(SOURCE MATERIAL begins)

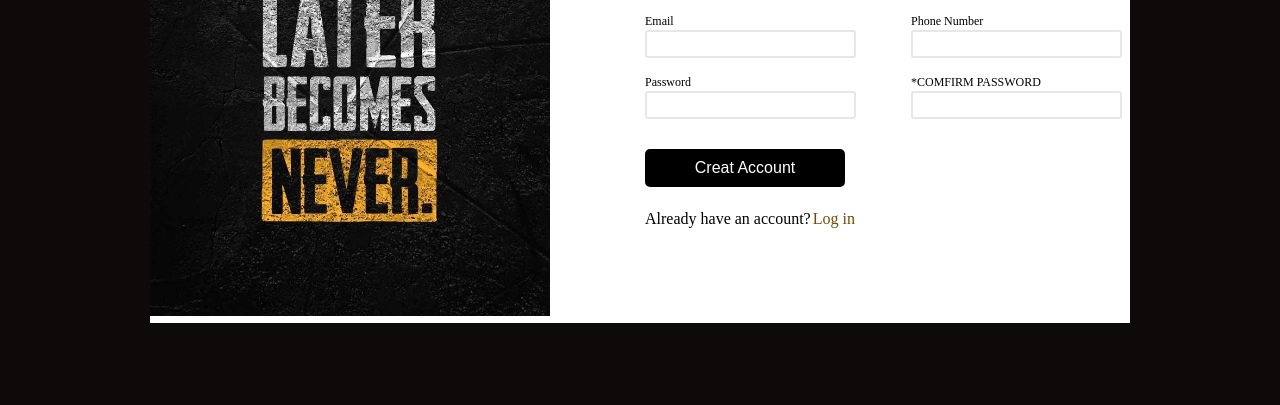
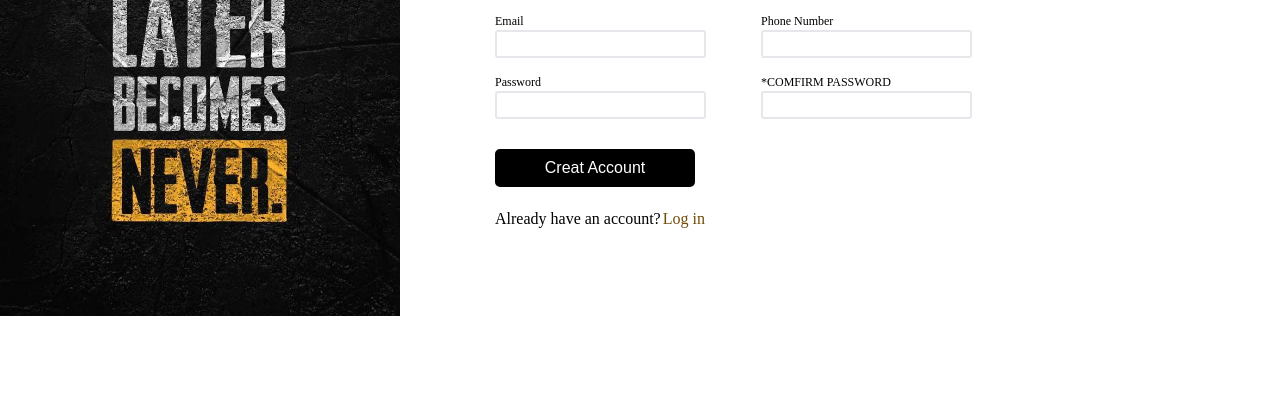
Before and after one commit to oyinadeolawoyin/The-Odin-project, a plain HTML site: page Sign-up-form/index.html in a window 1280 px wide. Shown: the part 395-800 px from the top of the page. Drawn offline with Linux system fonts and the light colour scheme; files whose address does not match are found by name.

Commit message:
done sign-up form

```diff
--- a/Sign-up-form/styles.css
+++ b/Sign-up-form/styles.css
@@ -15,7 +15,6 @@
 }
 
 body {
-    background-color: rgb(15, 10, 10);
     height: 100%;
     overflow: hidden;
 }
@@ -46,7 +45,6 @@ body > div > div {
 .img {
     width: 400px;
     height: 100%;
-    object-fit: cover;
 }
 
 #myodin {
@@ -60,8 +58,6 @@ body > div > div {
     gap: 95px;
 
     position: relative;
-    margin-left: 150px;
-    margin-right: 150px;
     height: 100%;
 
     background-color: white;
```
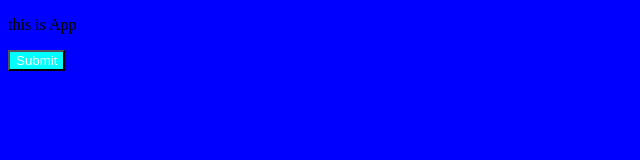
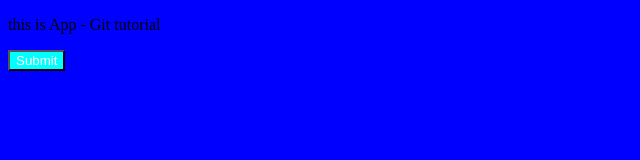
Before and after one commit to hotrucdiep21/git-test, a plain HTML site: page index.html in a window 1280 px wide. Shown: the full height of the page, 0-640 px from the left. Drawn offline with Linux system fonts and the light colour scheme.

Commit message:
Update index.html

```diff
--- a/index.html
+++ b/index.html
@@ -8,7 +8,7 @@
     <link rel="stylesheet" href="index2.css">
 </head>
 <body>
-    <p>this is App</p>
+    <p>this is App - Git tutorial</p>
     <button>Submit</button>
 </body>
 </html>
```
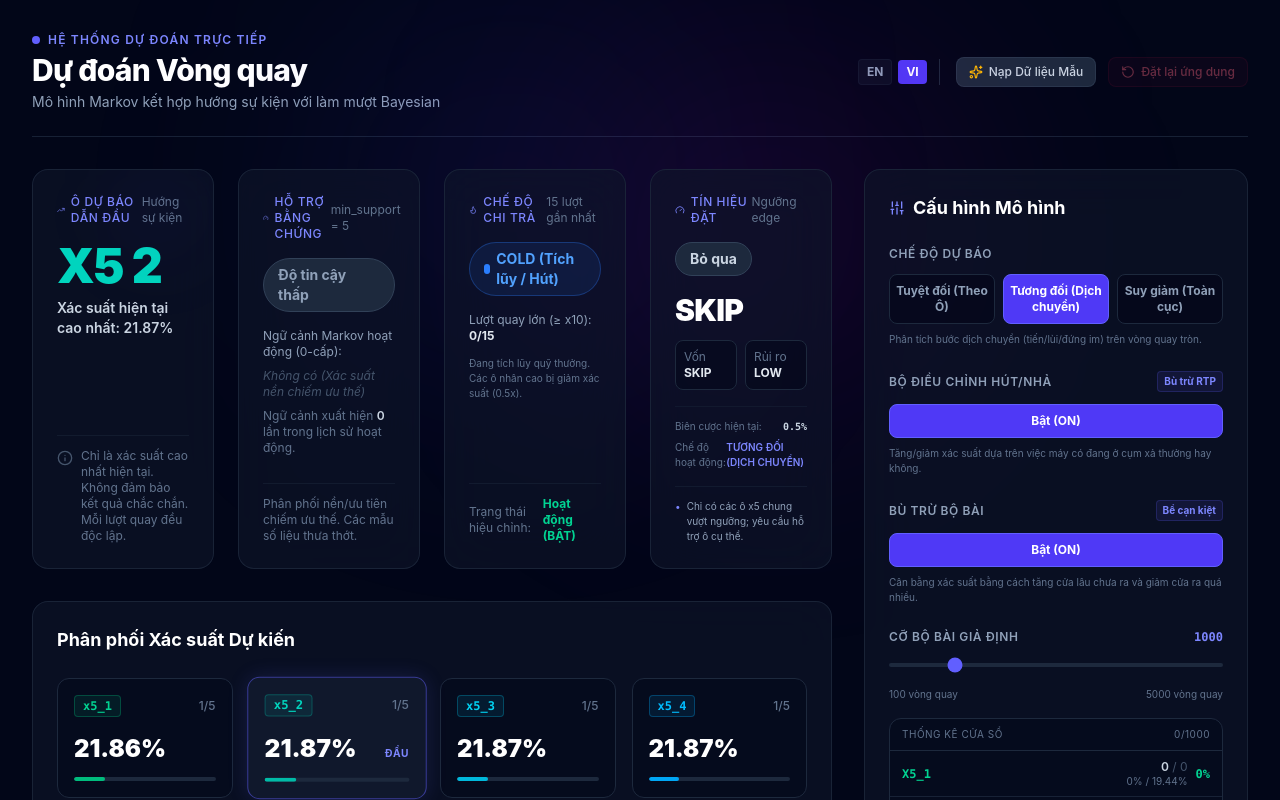
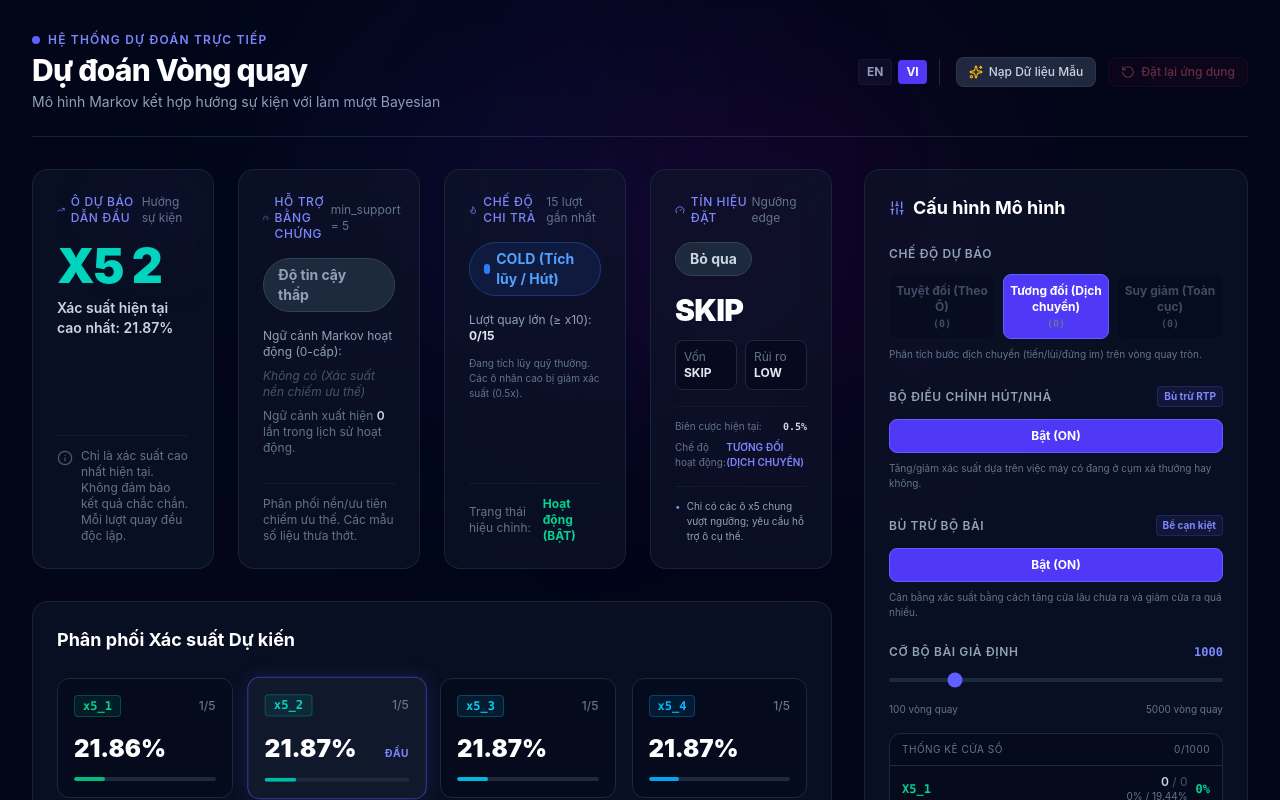
Before and after one commit to patdev495/hiya-app, a React (Vite) app: page / in a window 1280 px wide. Shown: the top 800 px of the page. Built offline with nearby package versions, Linux system fonts and the light colour scheme.

Commit message:
feat: display simulated returns next to mode buttons and implement temporary preview mode

```diff
--- a/src/App.tsx
+++ b/src/App.tsx
@@ -1,7 +1,7 @@
 import { useState, useEffect } from 'react';
 import { calculateDeckWindowStats, calculatePrediction, ALL_OUTCOMES, MULTIPLIERS } from './predictionEngine';
 import { calculateBacktest, calculateBettingSignal } from './bettingSignalEngine';
-import type { Outcome, Config, HistoryItem } from './types';
+import type { Outcome, Config, HistoryItem, PredictionMode } from './types';
 import { translations, type Language } from './locales';
 import {
   History,
@@ -116,6 +116,7 @@ export default function App() {
   const [editingId, setEditingId] = useState<string | null>(null);
   const [editingOutcome, setEditingOutcome] = useState<Outcome | ''>('');
   const [language, setLanguage] = useState<Language>('vi');
+  const [previewMode, setPreviewMode] = useState<PredictionMode | null>(null);
 
   useEffect(() => {
     const storedLang = localStorage.getItem('wheel_prediction_lang');
@@ -194,6 +195,7 @@ export default function App() {
       timestamp: Date.now(),
     };
     updateHistoryState([...history, newItem]);
+    setPreviewMode(null);
   };
 
   const handleStartEdit = (item: HistoryItem) => {
@@ -237,9 +239,24 @@ export default function App() {
 
   // Prediction calculation using only the history outcomes
   const historyOutcomes = history.map(h => h.outcome);
-  const prediction = calculatePrediction(historyOutcomes, config);
-  const bettingSignal = calculateBettingSignal(historyOutcomes, prediction, config);
-  const activeModeToShow = bettingSignal.activeMode || config.predictionMode;
+
+  // Calculate simulated returns for each mode over the configured autoModeWindow
+  const autoWindow = config.autoModeWindow || 30;
+  const autoHistory = historyOutcomes.slice(-autoWindow);
+  const modeReturns = {
+    absolute: calculateBacktest(autoHistory, { ...config, predictionMode: 'absolute', useAutoModeSwitch: false, useAdaptiveSafety: false }).estimatedReturn,
+    relative: calculateBacktest(autoHistory, { ...config, predictionMode: 'relative', useAutoModeSwitch: false, useAdaptiveSafety: false }).estimatedReturn,
+    decay: calculateBacktest(autoHistory, { ...config, predictionMode: 'decay', useAutoModeSwitch: false, useAdaptiveSafety: false }).estimatedReturn,
+  };
+
+  // If previewMode is active, override config for prediction and betting signal calculations
+  const activeConfigForPrediction = previewMode
+    ? { ...config, predictionMode: previewMode, useAutoModeSwitch: false }
+    : config;
+
+  const prediction = calculatePrediction(historyOutcomes, activeConfigForPrediction);
+  const bettingSignal = calculateBettingSignal(historyOutcomes, prediction, activeConfigForPrediction);
+  const activeModeToShow = previewMode || bettingSignal.activeMode || config.predictionMode;
   const backtestSummary = calculateBacktest(historyOutcomes, config);
   const deckWindowStats = calculateDeckWindowStats(historyOutcomes, config.deckSize);
 
@@ -672,30 +689,104 @@ export default function App() {
                     {t('predMode')}
                   </label>
                   <div className="grid grid-cols-3 gap-2">
+                    {/* Absolute Mode */}
                     <button
-                      onClick={() => updateConfigState({ ...config, predictionMode: 'absolute', useAutoModeSwitch: false })}
-                      className={`py-2 text-xs font-bold rounded-lg border transition-all cursor-pointer ${activeModeToShow === 'absolute' ? 'bg-indigo-600 border-indigo-500 text-white font-black' : 'bg-slate-950/60 border-slate-800 hover:border-slate-700 text-slate-400'}`}
+                      onClick={() => {
+                        if (config.useAutoModeSwitch) {
+                          setPreviewMode(previewMode === 'absolute' ? null : 'absolute');
+                        } else {
+                          updateConfigState({ ...config, predictionMode: 'absolute' });
+                        }
+                      }}
+                      className={`py-2 text-xs font-bold rounded-lg border transition-all cursor-pointer ${
+                        config.useAutoModeSwitch
+                          ? previewMode === 'absolute'
+                            ? 'bg-amber-600/30 border-amber-500 text-amber-300 font-extrabold shadow-[0_0_12px_rgba(245,158,11,0.2)]'
+                            : previewMode === null && activeModeToShow === 'absolute'
+                            ? 'bg-indigo-600 border-indigo-500 text-white font-black'
+                            : 'bg-slate-950/40 border-slate-900/60 text-slate-500 opacity-60 hover:opacity-100 hover:border-slate-800'
+                          : config.predictionMode === 'absolute'
+                          ? 'bg-indigo-600 border-indigo-500 text-white font-black'
+                          : 'bg-slate-950/60 border-slate-800 hover:border-slate-700 text-slate-400'
+                      }`}
                     >
-                      {t('modeAbsolute')}
+                      <div className="flex flex-col items-center">
+                        <span>{t('modeAbsolute')}</span>
+                        <span className={`text-[10px] font-mono mt-0.5 ${modeReturns.absolute > 0 ? 'text-emerald-400' : modeReturns.absolute < 0 ? 'text-rose-400' : 'text-slate-500'}`}>
+                          ({modeReturns.absolute > 0 ? '+' : ''}{modeReturns.absolute})
+                        </span>
+                      </div>
                     </button>
+
+                    {/* Relative Mode */}
                     <button
-                      onClick={() => updateConfigState({ ...config, predictionMode: 'relative', useAutoModeSwitch: false })}
-                      className={`py-2 text-xs font-bold rounded-lg border transition-all cursor-pointer ${activeModeToShow === 'relative' ? 'bg-indigo-600 border-indigo-500 text-white font-black' : 'bg-slate-950/60 border-slate-800 hover:border-slate-700 text-slate-400'}`}
+                      onClick={() => {
+                        if (config.useAutoModeSwitch) {
+                          setPreviewMode(previewMode === 'relative' ? null : 'relative');
+                        } else {
+                          updateConfigState({ ...config, predictionMode: 'relative' });
+                        }
+                      }}
+                      className={`py-2 text-xs font-bold rounded-lg border transition-all cursor-pointer ${
+                        config.useAutoModeSwitch
+                          ? previewMode === 'relative'
+                            ? 'bg-amber-600/30 border-amber-500 text-amber-300 font-extrabold shadow-[0_0_12px_rgba(245,158,11,0.2)]'
+                            : previewMode === null && activeModeToShow === 'relative'
+                            ? 'bg-indigo-600 border-indigo-500 text-white font-black'
+                            : 'bg-slate-950/40 border-slate-900/60 text-slate-500 opacity-60 hover:opacity-100 hover:border-slate-800'
+                          : config.predictionMode === 'relative'
+                          ? 'bg-indigo-600 border-indigo-500 text-white font-black'
+                          : 'bg-slate-950/60 border-slate-800 hover:border-slate-700 text-slate-400'
+                      }`}
                     >
-                      {t('modeRelative')}
+                      <div className="flex flex-col items-center">
+                        <span>{t('modeRelative')}</span>
+                        <span className={`text-[10px] font-mono mt-0.5 ${modeReturns.relative > 0 ? 'text-emerald-400' : modeReturns.relative < 0 ? 'text-rose-400' : 'text-slate-500'}`}>
+                          ({modeReturns.relative > 0 ? '+' : ''}{modeReturns.relative})
+                        </span>
+                      </div>
                     </button>
+
+                    {/* Decay Mode */}
                     <button
-                      onClick={() => updateConfigState({ ...config, predictionMode: 'decay', useAutoModeSwitch: false })}
-                      className={`py-2 text-xs font-bold rounded-lg border transition-all cursor-pointer ${activeModeToShow === 'decay' ? 'bg-indigo-600 border-indigo-500 text-white font-black' : 'bg-slate-950/60 border-slate-800 hover:border-slate-700 text-slate-400'}`}
+                      onClick={() => {
+                        if (config.useAutoModeSwitch) {
+                          setPreviewMode(previewMode === 'decay' ? null : 'decay');
+                        } else {
+                          updateConfigState({ ...config, predictionMode: 'decay' });
+                        }
+                      }}
+                      className={`py-2 text-xs font-bold rounded-lg border transition-all cursor-pointer ${
+                        config.useAutoModeSwitch
+                          ? previewMode === 'decay'
+                            ? 'bg-amber-600/30 border-amber-500 text-amber-300 font-extrabold shadow-[0_0_12px_rgba(245,158,11,0.2)]'
+                            : previewMode === null && activeModeToShow === 'decay'
+                            ? 'bg-indigo-600 border-indigo-500 text-white font-black'
+                            : 'bg-slate-950/40 border-slate-900/60 text-slate-500 opacity-60 hover:opacity-100 hover:border-slate-800'
+                          : config.predictionMode === 'decay'
+                          ? 'bg-indigo-600 border-indigo-500 text-white font-black'
+                          : 'bg-slate-950/60 border-slate-800 hover:border-slate-700 text-slate-400'
+                      }`}
                     >
-                      {t('modeDecay')}
+                      <div className="flex flex-col items-center">
+                        <span>{t('modeDecay')}</span>
+                        <span className={`text-[10px] font-mono mt-0.5 ${modeReturns.decay > 0 ? 'text-emerald-400' : modeReturns.decay < 0 ? 'text-rose-400' : 'text-slate-500'}`}>
+                          ({modeReturns.decay > 0 ? '+' : ''}{modeReturns.decay})
+                        </span>
+                      </div>
                     </button>
                   </div>
                   <p className="text-[10px] text-slate-500 mt-2">
                     {config.useAutoModeSwitch && history.length >= (config.autoModeWindow || 30) ? (
-                      <span className="text-indigo-400 font-medium">
-                        {t('activeModeLabel')}: {t(`mode${activeModeToShow.charAt(0).toUpperCase()}${activeModeToShow.slice(1)}` as any)} {language === 'vi' ? '(Tối ưu tự động)' : '(Auto Optimized)'}
-                      </span>
+                      previewMode ? (
+                        <span className="text-amber-400 font-medium">
+                          ⚠️ {language === 'vi' ? 'Đang xem tạm chế độ' : 'Previewing mode'}: {t(`mode${activeModeToShow.charAt(0).toUpperCase()}${activeModeToShow.slice(1)}` as any)}. {language === 'vi' ? 'Bấm lại để hủy xem tạm.' : 'Click again to cancel preview.'}
+                        </span>
+                      ) : (
+                        <span className="text-indigo-400 font-medium">
+                          {t('activeModeLabel')}: {t(`mode${activeModeToShow.charAt(0).toUpperCase()}${activeModeToShow.slice(1)}` as any)} {language === 'vi' ? '(Tối ưu tự động)' : '(Auto Optimized)'}
+                        </span>
+                      )
                     ) : (
                       <>
                         {config.predictionMode === 'absolute' && t('absoluteDesc')}
```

(SOURCE MATERIAL ends)

Your answer should be the lines above that contain the word "useEffect", copied out.

RESPONSE TO THE EXERCISE
 import { useState, useEffect } from 'react';
   useEffect(() => {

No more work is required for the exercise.